### EXERCISE DESCRIPTION
Among the lines of the data below, count those that hold the word "thật". Answer with the number alone.

(EXERCISE DATA begins)

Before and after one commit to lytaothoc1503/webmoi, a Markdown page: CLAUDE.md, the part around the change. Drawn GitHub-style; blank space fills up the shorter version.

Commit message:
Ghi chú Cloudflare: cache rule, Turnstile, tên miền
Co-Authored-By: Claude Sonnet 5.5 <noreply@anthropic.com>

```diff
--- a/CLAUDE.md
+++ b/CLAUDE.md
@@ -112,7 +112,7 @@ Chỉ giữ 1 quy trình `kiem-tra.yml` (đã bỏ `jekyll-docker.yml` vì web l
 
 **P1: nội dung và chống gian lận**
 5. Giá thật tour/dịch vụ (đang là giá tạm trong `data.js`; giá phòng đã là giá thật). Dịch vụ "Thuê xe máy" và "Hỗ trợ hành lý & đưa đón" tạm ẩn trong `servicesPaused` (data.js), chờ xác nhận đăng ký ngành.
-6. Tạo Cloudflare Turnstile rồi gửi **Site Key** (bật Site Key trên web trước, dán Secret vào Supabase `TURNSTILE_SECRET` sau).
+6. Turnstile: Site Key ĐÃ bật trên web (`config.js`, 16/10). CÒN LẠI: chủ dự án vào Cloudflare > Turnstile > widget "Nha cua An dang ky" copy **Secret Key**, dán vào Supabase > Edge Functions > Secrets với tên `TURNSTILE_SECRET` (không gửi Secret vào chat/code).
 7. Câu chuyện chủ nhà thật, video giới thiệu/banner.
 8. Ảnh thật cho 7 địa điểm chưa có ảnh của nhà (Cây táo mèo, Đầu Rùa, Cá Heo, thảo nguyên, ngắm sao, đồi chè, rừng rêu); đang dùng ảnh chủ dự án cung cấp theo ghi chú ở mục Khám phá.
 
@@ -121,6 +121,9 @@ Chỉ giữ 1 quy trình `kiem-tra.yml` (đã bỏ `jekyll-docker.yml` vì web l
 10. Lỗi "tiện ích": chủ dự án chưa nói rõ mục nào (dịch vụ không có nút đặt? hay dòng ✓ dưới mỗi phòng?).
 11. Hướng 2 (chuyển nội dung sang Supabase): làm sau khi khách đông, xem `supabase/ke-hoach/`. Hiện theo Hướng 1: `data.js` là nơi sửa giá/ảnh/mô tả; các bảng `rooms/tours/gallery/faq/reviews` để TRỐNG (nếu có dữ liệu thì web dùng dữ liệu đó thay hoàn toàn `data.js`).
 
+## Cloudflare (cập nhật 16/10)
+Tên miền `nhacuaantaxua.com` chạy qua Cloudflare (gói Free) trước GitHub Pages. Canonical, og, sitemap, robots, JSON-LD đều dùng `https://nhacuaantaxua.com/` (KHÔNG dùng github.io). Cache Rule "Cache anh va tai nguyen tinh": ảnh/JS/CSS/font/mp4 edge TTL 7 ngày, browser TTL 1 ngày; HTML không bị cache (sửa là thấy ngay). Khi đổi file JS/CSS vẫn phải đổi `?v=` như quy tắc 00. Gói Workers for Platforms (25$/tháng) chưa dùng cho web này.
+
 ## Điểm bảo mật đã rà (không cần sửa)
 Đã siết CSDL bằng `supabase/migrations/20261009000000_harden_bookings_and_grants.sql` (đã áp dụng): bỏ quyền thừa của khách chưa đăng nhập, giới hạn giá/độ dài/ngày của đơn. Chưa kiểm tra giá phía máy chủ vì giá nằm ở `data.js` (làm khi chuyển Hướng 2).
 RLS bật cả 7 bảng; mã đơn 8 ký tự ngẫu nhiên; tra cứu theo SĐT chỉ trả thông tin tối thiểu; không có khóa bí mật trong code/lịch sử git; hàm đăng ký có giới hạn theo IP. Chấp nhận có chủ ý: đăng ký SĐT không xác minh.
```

(EXERCISE DATA ends)

### RESPONSE FOR THIS EXERCISE
3